From the Bishop

What are indulgences?

In the last issue of FAITH, you received some information about indulgences. This was in response to the Holy Father’s offer during this Year of Faith as we make a pilgrimage to one of the churches in our diocese. Let us look a bit at the foundations of the teaching about indulgences.

How faith can be deeper after doubt

Just before being ordained a deacon back in 1976, I was on a private retreat. It was the final preparation for the great sacrament of holy orders. Suddenly, I was struck with the most severe doubt that has ever come upon me. I did not believe that Jesus was really present in the Eucharist! The Eucharist had always been the center of my life and certainly was to be even more so as a deacon and then as a priest. I was in a panic.
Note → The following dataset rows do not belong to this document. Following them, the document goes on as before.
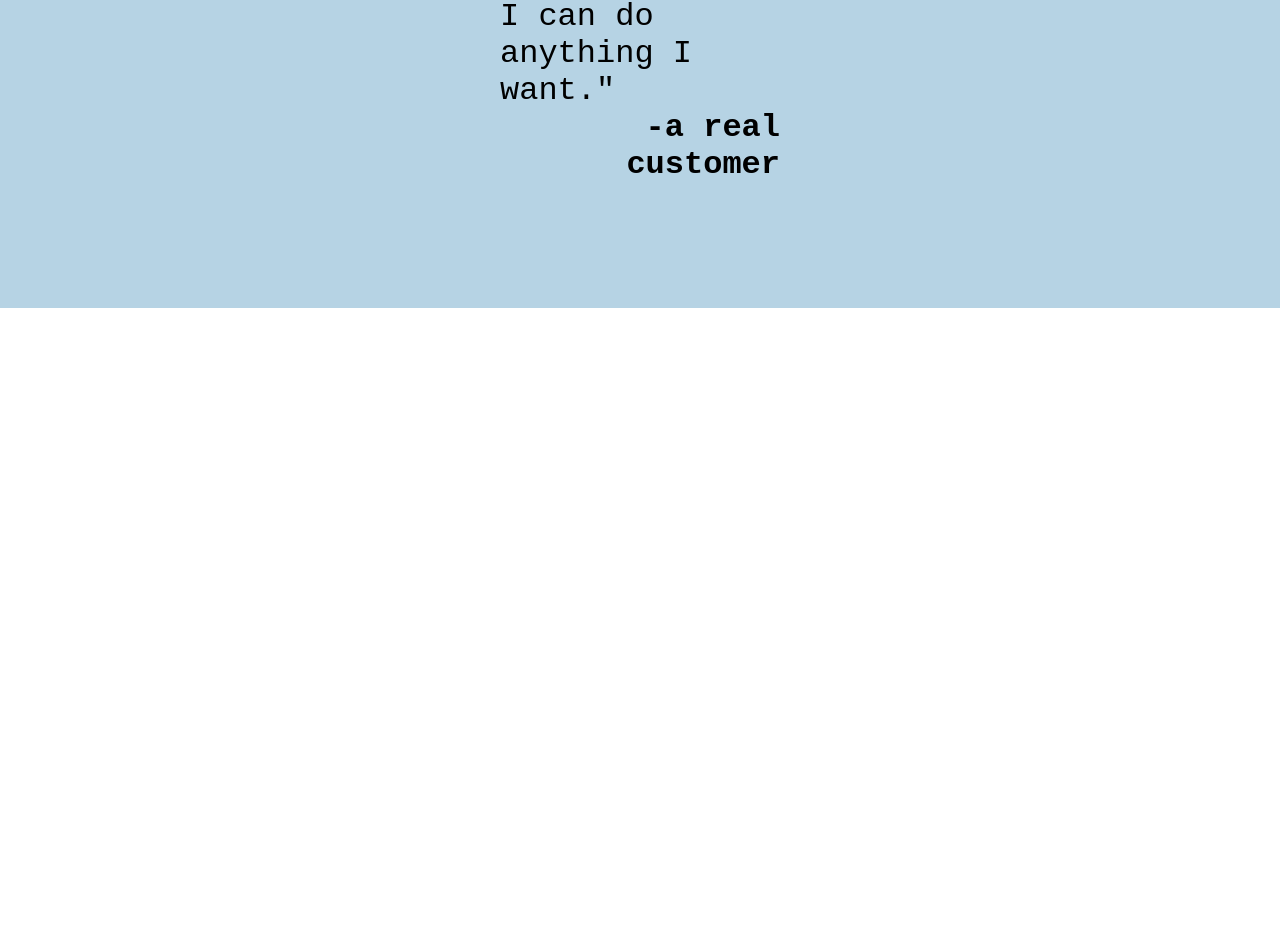
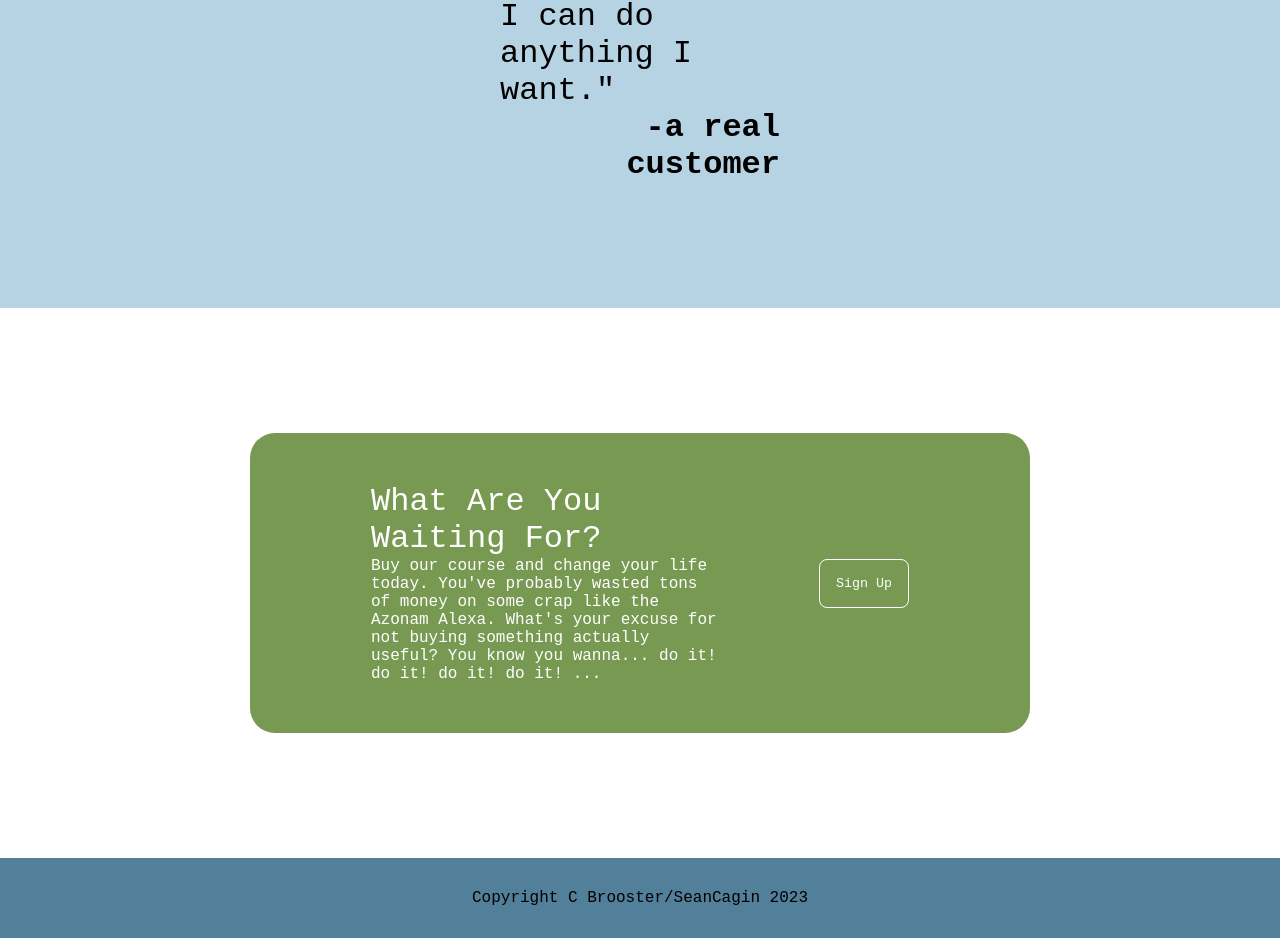
Before and after one commit to SeanCagin/landing-page, a plain HTML site: page index.html in a window 1280 px wide. Shown: the part 1982-2920 px from the top of the page. Before the commit the page ends 2290 px from the top, so only its background shows below. Drawn offline with Linux system fonts and the light colour scheme.

Commit message:
Finish bulk
Finished the project. I will make it look a little better tomorrow.
I really have to get better with this commiting often thing...

```diff
--- a/index.html
+++ b/index.html
@@ -28,7 +28,7 @@
             boost your elo to 21!! One time offer. You will never come across such an offer
             ever again. You better come and get it while you can!
           </div>
-          <button>
+          <button class="signup">
             Sign Up
           </button>
         </div>
@@ -80,12 +80,33 @@
 
     <div class="quote">
       <p class="main">
-        "After buying this course, my life changed forever. My wife came back with the kids and my college tuition god
+        "After buying this course, my life changed forever. My wife came back with the kids and my college tuition got
         paid by god. I am also immortal and my chess elo is above 3000. I can do anything I want."
       </p>
       <p class="person">
         <strong> -a real customer</strong>
       </p>
     </div>
+
+    <div class="sell">
+      <div class="text">
+        <p class="title">
+          What Are You Waiting For?
+        </p>
+        <p class="pitch">
+          Buy our course and change your life today. You've probably wasted tons of
+          money on some crap like the Azonam Alexa. What's your excuse for not buying
+          something actually useful? You know you wanna... do it! do it! do it! do it!
+          ...
+        </p>
+      </div>
+      <button class="signup">
+        Sign Up
+      </button>
+    </div>
+
+    <div class="footer">
+      Copyright C Brooster/SeanCagin 2023
+    </div>
   </body>
 </html>
--- a/style.css
+++ b/style.css
@@ -43,7 +43,8 @@ a {
   gap: 16px;
 }
 
-.title {
+.parttwo .title,
+.pull .title {
   font-size: 64px;
   font-weight: bolder;
 }
@@ -52,7 +53,7 @@ a {
   color: white;
 }
 
-.pull button {
+.signup {
   background-color: #779952;
   color: white;
   padding: 16px;
@@ -120,3 +121,38 @@ a {
 .quote .person {
   text-align: right;
 }
+
+.sell {
+  display: flex;
+  background-color: #779952;
+  margin: 125px 250px;
+  border-radius: 25px;
+  align-items: center;
+  padding: 50px 100px;
+  justify-content: center;
+  gap: 100px;
+}
+
+
+.sell .title {
+  font-size: 32px;
+
+}
+
+.sell .signup {
+  border: 1px solid white;
+}
+
+.sell .text {
+  color: white;
+  max-width: 60%;
+  flex: 0 1 auto;
+}
+
+.footer {
+  height: 80px;
+  background-color: #527f99;
+  display: flex;
+  justify-content: center;
+  align-items: center;
+}
```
God’s love is the greatest gift of Christmas

We prepare to celebrate the birthday of Jesus. But this is more than just a birthday! We are really celebrating an incredible truth about God. We have been given the gift of knowing God. Now God, perhaps, could have let us know all this by some kind of spiritual vision into each of our hearts and minds, or, perhaps, by some prophet speaking words which came to him from God. Yet, these methods had been used already and were not enough. Instead, God chose to become manifest in our flesh. God chose to use matter, our material reality, in order to show forth the divine.

Please go vote!
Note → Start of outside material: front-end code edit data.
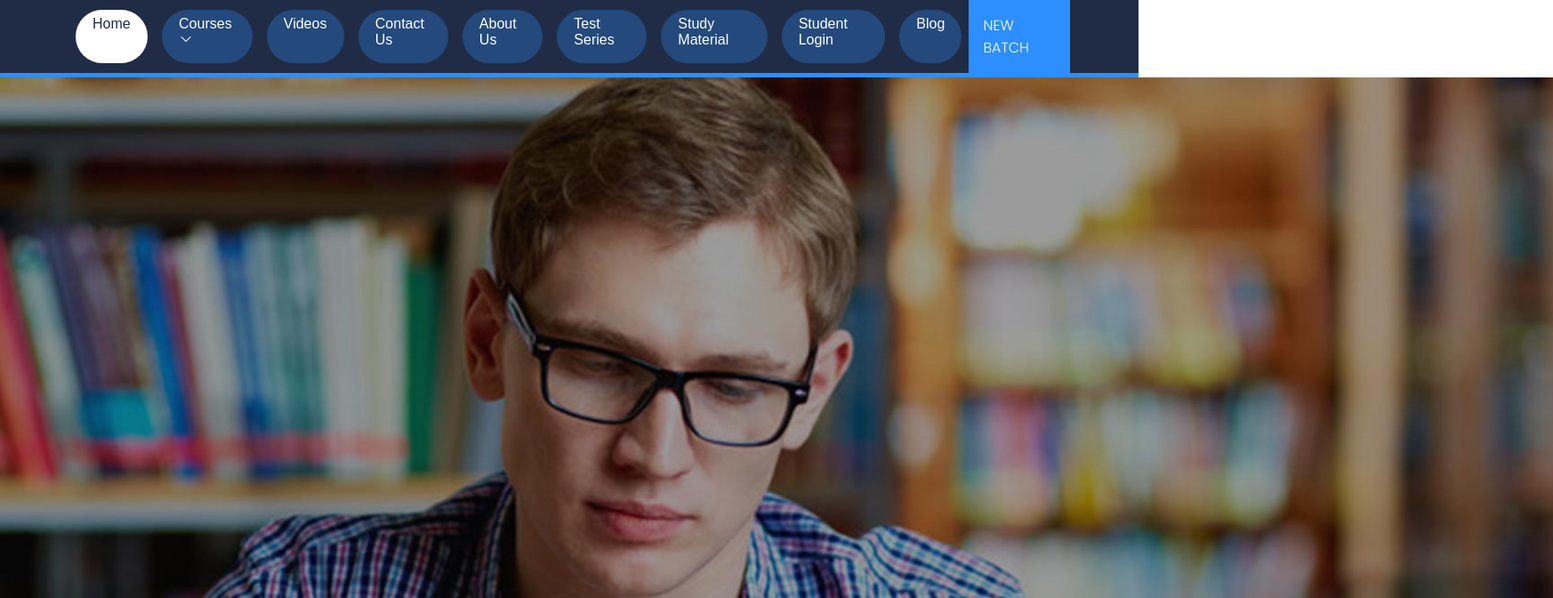
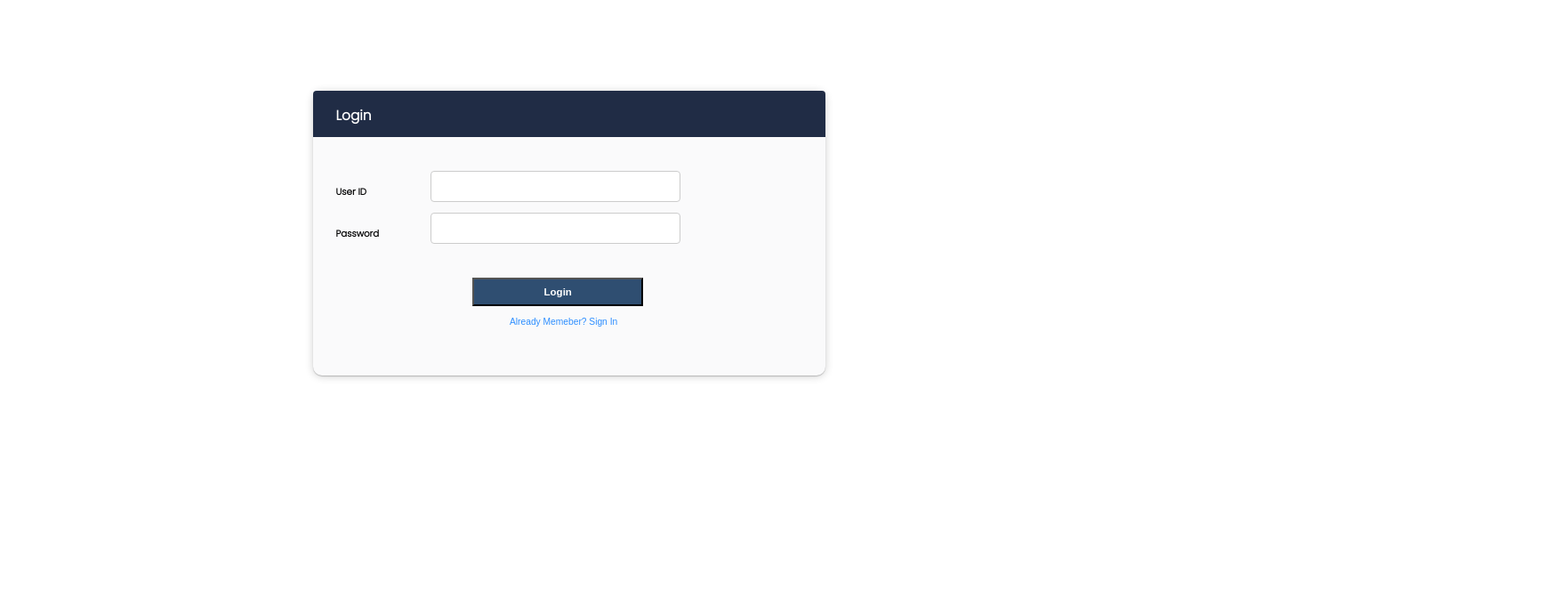
Before and after one commit to OwnTechnologiesClients/CoachingInstitute, a React (Vite) app: page /student-login in a window 1280 px wide. Shown: the top 672 px of the page at 89% size, 1746 px wide, since content can reach past the window. Built offline with nearby package versions, Linux system fonts and the light colour scheme.

Commit message:
login and signup UI done

```diff
--- a/src/App.jsx
+++ b/src/App.jsx
@@ -3,7 +3,9 @@ import videoImg from './assets/video.png'
 import { BrowserRouter, Routes, Route } from 'react-router-dom'
 import Home from './Pages/Home/Home';
 import Form from './Pages/form/Form';
-import StudentLogin from './Pages/studentZone/StudentLogin';
+import StudentLogin from './Pages/studentZone/StudentZone';
+import StudentSignup from './Pages/studentZone/studentSignup/StudentSignup';
+import Login from './Pages/studentZone/login/Login';
 
 function App() {
   return (
@@ -13,7 +15,8 @@ function App() {
         <Routes>
           <Route path='/' element={<Home />} />
           <Route path='/form' element={<Form />} />
-          <Route path='/student-login' element={<StudentLogin />} />
+          <Route path='/student-login' element={<Login />} />
+          <Route path='/student-signup' element={<StudentSignup />} />
         </Routes>
       </BrowserRouter>
 
--- a/src/Pages/studentZone/StudentLogin.jsx
+++ b/src/Pages/studentZone/StudentZone.jsx
@@ -2,22 +2,22 @@ import React from 'react'
 import Navbar from '../../Components/navbar/Navbar'
 import HeroSection from '../Home/HeroSection';
 import RegistrationSection from '../Home/RegistrationSection'
-import StudentDetail from './studentDetail/StudentDetail';
+import StudentSignup from './studentSignup/StudentSignup';
 
 
 
-const StudentLogin = () => {
+const StudentZone = () => {
   return (
     <div>
 
       <Navbar />
       <HeroSection />
       <RegistrationSection />
-      <StudentDetail/>
+      <StudentSignup/>
 
     </div>
 
   )
 }
 
-export default StudentLogin
+export default StudentZone
--- /dev/null
+++ b/src/Pages/studentZone/login/Login.jsx
@@ -0,0 +1,73 @@
+import React from 'react'
+import { useState } from "react";
+import './Login.scss';
+import { useNavigate } from "react-router-dom"
+
+
+
+
+const Login = () => {
+    const navigate = useNavigate();
+
+    const navigateToContacts = () => {
+        // 👇️ navigate to /contacts
+        navigate('/select-course');
+    };
+
+    const [userId, setUserId] = useState("");
+    const [password, setPassword] = useState("");
+
+
+
+    return (
+        <div>
+
+
+            <div className='student-login-section'>
+
+                <div className='student-login-square'>
+                    <div className='student-login-square-header'>
+                        <h2>Login</h2>
+                    </div>
+                    <div className='student-login-card-parent'>
+                        {/* <h2>BECOME A MEMBER</h2> */}
+                        <div className='student-login-userid-section'>
+                            <p>User ID</p>
+
+                            {/* ------------ User Id Input textfield -------------------- */}
+                            <input type="text" className="form-control" name="title"
+                                value={userId}
+                                onChange={(e) => { setUserId(e.target.value) }}
+                                placeholder="" />
+                        </div>
+
+                        <div className='student-login-userid-section'>
+                            <p>Password</p>
+
+                            {/* ------------ Password Input textfield -------------------- */}
+                            <input type="text" className="form-control" name="title"
+                                value={password}
+                                onChange={(e) => { setPassword(e.target.value) }}
+                                placeholder="" />
+                        </div>
+
+
+                        <div className='login-button'>
+                            <button class="button" onClick={navigateToContacts}>Login</button>
+                        </div>
+
+                        <div className='already-member'>
+                            <p1>Already Memeber? Sign In</p1>
+                        </div>
+
+                    </div>
+                </div>
+
+
+            </div>
+
+        </div>
+    )
+}
+
+export default Login
--- /dev/null
+++ b/src/Pages/studentZone/login/Login.scss
@@ -0,0 +1,155 @@
+.student-login-section{
+    width: 100%;
+    position: relative;
+
+}
+
+.student-login-square {
+    width: 45vw;
+    height: 25vw;
+    margin-left: auto;
+    margin-right: auto;
+    background: #FAFAFB;
+    box-shadow: 0 1px 1px 0 rgba(0, 0, 0, 0.2), 0 1px 10px 0 rgba(0, 0, 0, 0.19);
+    margin-bottom: 8vw;
+    margin-top: 8vw;
+    border-radius: 10px;
+    align-items: center;
+    justify-content: center;
+    position: relative;
+}
+
+.student-login-square-header{
+    width: 100%;
+    height: 4vw;
+    border-top: 4px;
+    border-top-left-radius: 4px;
+    border-top-right-radius: 4px;
+    background-color: #202C45;
+    position: relative;
+}
+
+.student-login-square-header h2{
+    font-size: 1.2vw;
+    color: white;
+    font-family: 'Poppins';
+    font-weight: 900;
+    vertical-align: middle;
+    margin: 0;
+    position: absolute;
+    top: 30%;
+    margin-left: 2vw;
+
+
+
+}
+
+.student-login-card-parent {
+    margin-left: 2vw;
+    margin-top: 2vw;
+    position: relative;
+
+
+
+}
+
+.student-login-card-parent h2 {
+    font-size: 2vw;
+    color: #2F4E71;
+    font-family: 'Poppins';
+    font-weight: 900;
+
+}
+
+.student-login-card-parent p {
+    font-size: 0.8vw;
+    color: black;
+    font-family: 'Poppins';
+    font-weight: 900;
+    margin-top: -1vw;
+
+
+}
+
+.student-login-userid-section input[type=text] {
+    width: 22vw;
+    height: 2.7vw;
+    padding-left: 2vw;
+    box-sizing: border-box;
+    border-radius: 4px;
+    color: #2F4E71;
+    border: 1px solid #ccc;
+    margin-top: 1vw;
+    margin-left: 4vw;
+}
+
+.student-login-userid-section input,
+.student-login-userid-section input::placeholder {
+    font-size: 0.8vw;
+    font-family: 'Poppins', sans-serif;
+    font-weight: 400;
+}
+
+.student-login-button-parent button {
+    display: flex;
+    width: 10vw;
+    text-align: center;
+    align-items: center;
+    justify-content: center;
+    margin-left: 7vw;
+    font-size: 0.9vw;
+
+}
+
+.student-login-userid-section{
+    display: flex;
+    align-items: center;
+    background-color: #FAFAFB;
+}
+.student-login-userid-section p{
+    width: 10%;
+    margin-top: 2vw;
+}
+
+.login-button {
+    margin-bottom: 4vw;
+    margin-top: 3vw;
+    justify-content: center;
+    display: flex;
+}
+
+.login-button button {
+    width: 15vw;
+    font-weight: 900;
+    font-size: 0.9vw;
+    color: white;
+    padding: 0.6vw;
+    margin-right: 4vw;
+    background-color: #2F4E71;
+
+
+}
+
+.query-card-parent {
+    margin-left: 2vw;
+    margin-top: 2vw;
+    position: absolute;
+    justify-content: center;
+
+
+}
+.already-member{
+    display: flex;
+    justify-content: center;
+    margin-top: -3vw;
+}
+
+.already-member p1 {
+    font-size: 0.9vw;
+    color: #2D8EFF;
+    font-size: 0.8vw;
+    text-align: center;
+    margin-right: 3vw;
+
+
+}
```
Also changed, not shown: src/Pages/studentZone/studentSignup/StudentSignup.jsx (renamed from src/Pages/studentZone/studentDetail/StudentDetail.jsx, +3 -5 lines), src/Pages/studentZone/StudentLogin.scss (deleted), src/Pages/studentZone/StudentZone.scss (added), src/Pages/studentZone/studentSignup/StudentSignup.scss (renamed from src/Pages/studentZone/studentDetail/StudentDetail.scss).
Please vote! That is not very controversial. Now try this: Please vote according to your conscience. Still, that is not too bad. Most of us do not want to violate our consciences. Now, how about this: Please make sure your conscience is well-formed. Ah, now we might be entering a more problematic area. For a Catholic, a well-formed conscience aligns us with the will of God, which we discern through close and prayerful attention to the teachings of Jesus, as recorded in Scripture and as taught by the bride of Christ, the Church.

Reflections on 10 years as a bishop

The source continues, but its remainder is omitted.